[Records excerpted from a collection]
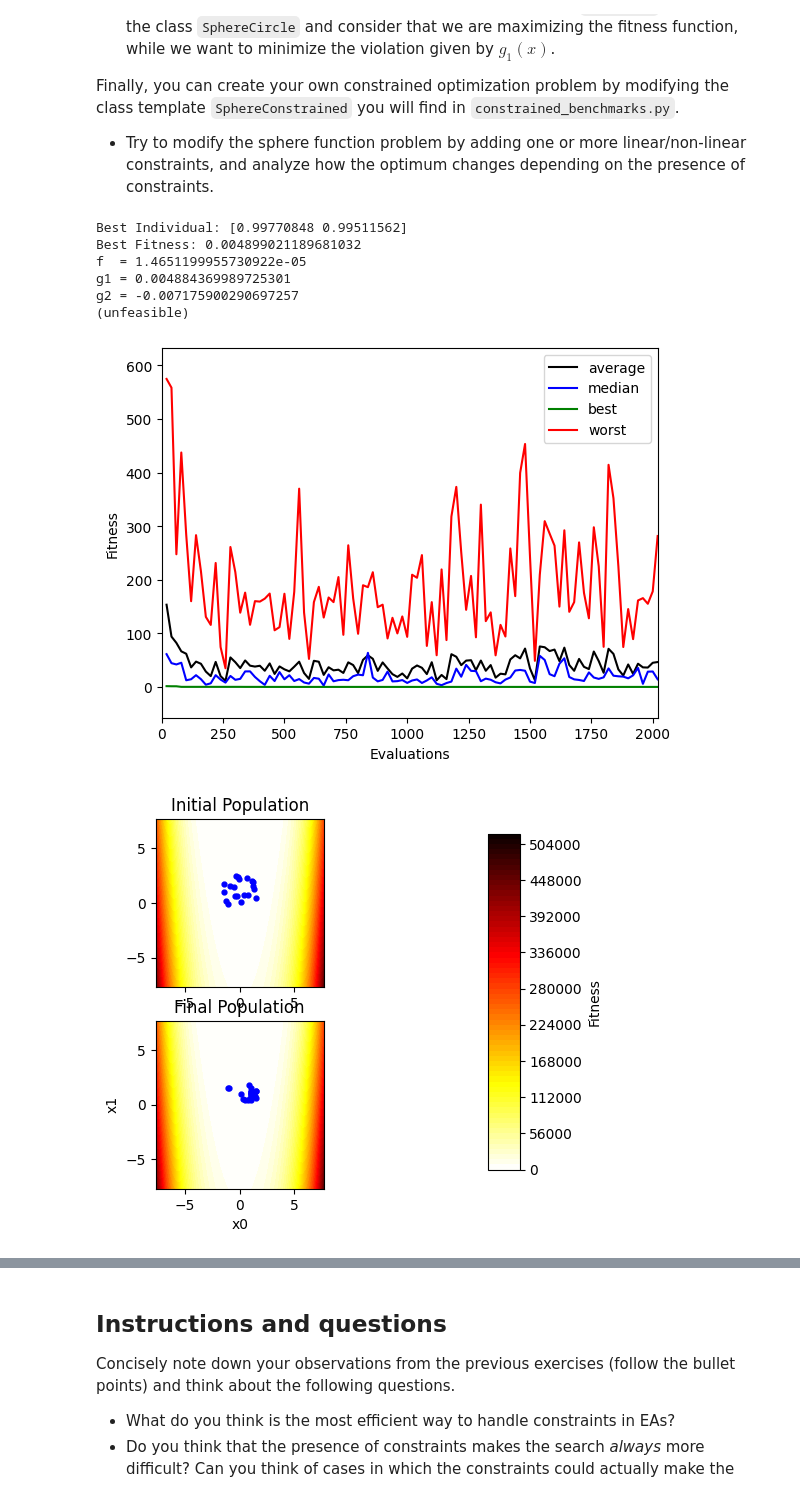
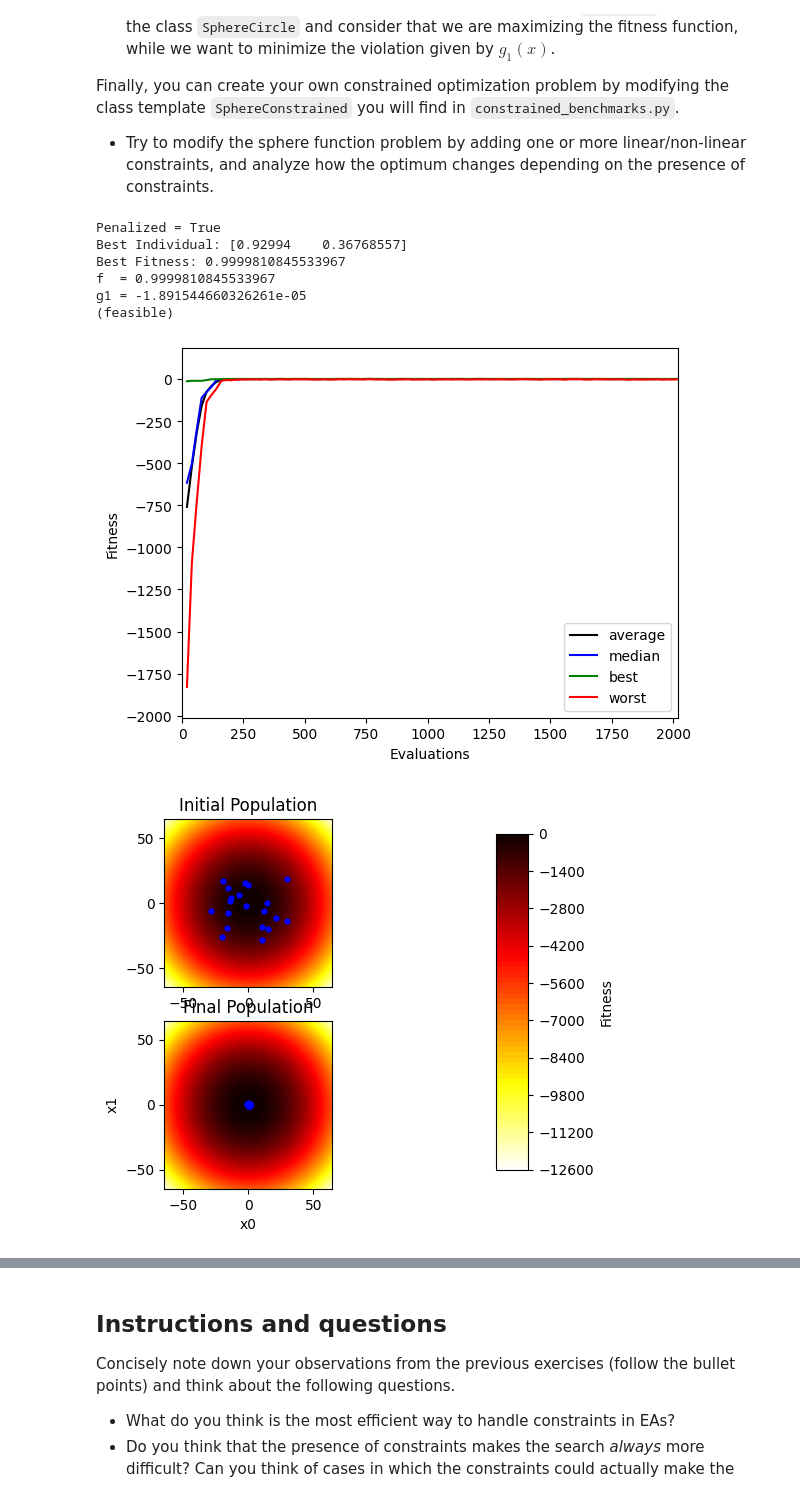
Before and after one commit to wamuumu/bio-labs, a Jupyter notebook: Lab05/Lab_05.ipynb, the cells around one changed output, grey strips where cells are left out. Cells and saved outputs as stored; diff of their text form; code cells hidden in the pictures.

```diff
--- a/Lab05/Lab_05.ipynb
+++ b/Lab05/Lab_05.ipynb
@@ -140,10 +140,12 @@ Finally, you can create your own constrained optimization problem by modifying t
 - Try to modify the sphere function problem by adding one or more linear/non-linear constraints, and analyze how the optimum changes depending on the presence of constraints.
 # %%
 #local functions
+from pylab import *
 from utils.utils_05.inspyred_utils import NumpyRandomWrapper
 from utils.utils_05 import constrained_benchmarks
 from utils.utils_05 import ga
 from inspyred import ec
+
 class SphereConstrained(constrained_benchmarks.ConstrainedBenchmark):
     def __init__(self, dimensions=2):
         constrained_benchmarks.Benchmark.__init__(self, dimensions)
@@ -219,15 +221,21 @@ args["pop_size"] = 20 # population size
 args["gaussian_stdev"] = 0.5 # Standard deviation of the Gaussian mutations
 args["mutation_rate"] = 0.5 # fraction of loci to perform mutation on
 args["tournament_size"] = 2
-args["num_elites"] = 1 # number of elite individuals to maintain in each gen
+args["num_elites"] = 1 # number of elite individuals to maintain in each generation
 
-args["problem_class"] = constrained_benchmarks.RosenbrockCubicLine
+#args["problem_class"] = constrained_benchmarks.RosenbrockCubicLine
 #args["problem_class"] = constrained_benchmarks.RosenbrockDisk
 #args["problem_class"] = constrained_benchmarks.MishraBirdConstrained
 #args["problem_class"] = constrained_benchmarks.Townsend
 #args["problem_class"] = constrained_benchmarks.Simionescu
-#args["problem_class"] = constrained_benchmarks.SphereCircle
+args["problem_class"] = constrained_benchmarks.SphereCircle
 #args["problem_class"] = SphereConstrained
+
+#constrained_benchmarks.setPenalty(False)
+constrained_benchmarks.setPenalty(True)
+
+# print the usePenalty variable from constrained_benchmarks.py
+print("Penalized =", constrained_benchmarks.getPenalty())
 
 """
 -------------------------------------------------------------------------
@@ -257,38 +265,38 @@ if display :
         y = []
         c = []
         final_pop.sort()
         num_feasible = len([p for p in final_pop if p.fitness >= 0])
         feasible_count = 0
         for i, p in enumerate(final_pop):
             x.append(p.candidate[0])
             y.append(p.candidate[1])
             if i == len(final_pop) - 1:
                 c.append('r')
             elif p.fitness < 0:
                 c.append('0.98')
             else:
                 c.append(str(1 - feasible_count / float(num_feasible)))
                 feasible_count += 1
         angles = linspace(0, 2*pi, 100)
         figure(str(args["problem_class"]), figsize=(6,6))
         lower_bound_1 = constrained_benchmarks.SphereCircle(2).bounder.lower_bound[0]
         lower_bound_2 = constrained_benchmarks.SphereCircle(2).bounder.lower_bound[1]
         upper_bound_1 = constrained_benchmarks.SphereCircle(2).bounder.upper_bound[0]
         upper_bound_2 = constrained_benchmarks.SphereCircle(2).bounder.upper_bound[1]
         plot(cos(angles), sin(angles), color='b')
         plot(0, 0, color='g', marker='x')
         xlim(lower_bound_1, upper_bound_1)
         ylim(lower_bound_2, upper_bound_2)
         scatter(x, y, color=c)
 
     ioff()
     show()
 # %% [output]
-Best Individual: [0.99770848 0.99511562]
-Best Fitness: 0.004899021189681032
-f  = 1.4651199955730922e-05
-g1 = 0.004884369989725301
-g2 = -0.007175900290697257
-(unfeasible)
+Penalized = True
+Best Individual: [0.92994    0.36768557]
+Best Fitness: 0.9999810845533967
+f  = 0.9999810845533967
+g1 = -1.891544660326261e-05
+(feasible)
-[figure, old version]
+[figure, new version]
-[figure, old version]
+[figure, new version]
```
Also changed, not shown: parts of 1 cell of this notebook, 2 other files.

= WHAT YOU NEED TO DO =
A word-for-word copy of the data above is needed, one that omits the pictures.

= ANSWER SECTION =
Before and after one commit to wamuumu/bio-labs, a Jupyter notebook: Lab05/Lab_05.ipynb, the cells around one changed output, grey strips where cells are left out. Cells and saved outputs as stored; diff of their text form; code cells hidden in the pictures.

```diff
--- a/Lab05/Lab_05.ipynb
+++ b/Lab05/Lab_05.ipynb
@@ -140,10 +140,12 @@ Finally, you can create your own constrained optimization problem by modifying t
 - Try to modify the sphere function problem by adding one or more linear/non-linear constraints, and analyze how the optimum changes depending on the presence of constraints.
 # %%
 #local functions
+from pylab import *
 from utils.utils_05.inspyred_utils import NumpyRandomWrapper
 from utils.utils_05 import constrained_benchmarks
 from utils.utils_05 import ga
 from inspyred import ec
+
 class SphereConstrained(constrained_benchmarks.ConstrainedBenchmark):
     def __init__(self, dimensions=2):
         constrained_benchmarks.Benchmark.__init__(self, dimensions)
@@ -219,15 +221,21 @@ args["pop_size"] = 20 # population size
 args["gaussian_stdev"] = 0.5 # Standard deviation of the Gaussian mutations
 args["mutation_rate"] = 0.5 # fraction of loci to perform mutation on
 args["tournament_size"] = 2
-args["num_elites"] = 1 # number of elite individuals to maintain in each gen
+args["num_elites"] = 1 # number of elite individuals to maintain in each generation
 
-args["problem_class"] = constrained_benchmarks.RosenbrockCubicLine
+#args["problem_class"] = constrained_benchmarks.RosenbrockCubicLine
 #args["problem_class"] = constrained_benchmarks.RosenbrockDisk
 #args["problem_class"] = constrained_benchmarks.MishraBirdConstrained
 #args["problem_class"] = constrained_benchmarks.Townsend
 #args["problem_class"] = constrained_benchmarks.Simionescu
-#args["problem_class"] = constrained_benchmarks.SphereCircle
+args["problem_class"] = constrained_benchmarks.SphereCircle
 #args["problem_class"] = SphereConstrained
+
+#constrained_benchmarks.setPenalty(False)
+constrained_benchmarks.setPenalty(True)
+
+# print the usePenalty variable from constrained_benchmarks.py
+print("Penalized =", constrained_benchmarks.getPenalty())
 
 """
 -------------------------------------------------------------------------
@@ -257,38 +265,38 @@ if display :
         y = []
         c = []
         final_pop.sort()
         num_feasible = len([p for p in final_pop if p.fitness >= 0])
         feasible_count = 0
         for i, p in enumerate(final_pop):
             x.append(p.candidate[0])
             y.append(p.candidate[1])
             if i == len(final_pop) - 1:
                 c.append('r')
             elif p.fitness < 0:
                 c.append('0.98')
             else:
                 c.append(str(1 - feasible_count / float(num_feasible)))
                 feasible_count += 1
         angles = linspace(0, 2*pi, 100)
         figure(str(args["problem_class"]), figsize=(6,6))
         lower_bound_1 = constrained_benchmarks.SphereCircle(2).bounder.lower_bound[0]
         lower_bound_2 = constrained_benchmarks.SphereCircle(2).bounder.lower_bound[1]
         upper_bound_1 = constrained_benchmarks.SphereCircle(2).bounder.upper_bound[0]
         upper_bound_2 = constrained_benchmarks.SphereCircle(2).bounder.upper_bound[1]
         plot(cos(angles), sin(angles), color='b')
         plot(0, 0, color='g', marker='x')
         xlim(lower_bound_1, upper_bound_1)
         ylim(lower_bound_2, upper_bound_2)
         scatter(x, y, color=c)
 
     ioff()
     show()
 # %% [output]
-Best Individual: [0.99770848 0.99511562]
-Best Fitness: 0.004899021189681032
-f  = 1.4651199955730922e-05
-g1 = 0.004884369989725301
-g2 = -0.007175900290697257
-(unfeasible)
+Penalized = True
+Best Individual: [0.92994    0.36768557]
+Best Fitness: 0.9999810845533967
+f  = 0.9999810845533967
+g1 = -1.891544660326261e-05
+(feasible)
-[figure, old version]
+[figure, new version]
-[figure, old version]
+[figure, new version]
```
Also changed, not shown: parts of 1 cell of this notebook, 2 other files.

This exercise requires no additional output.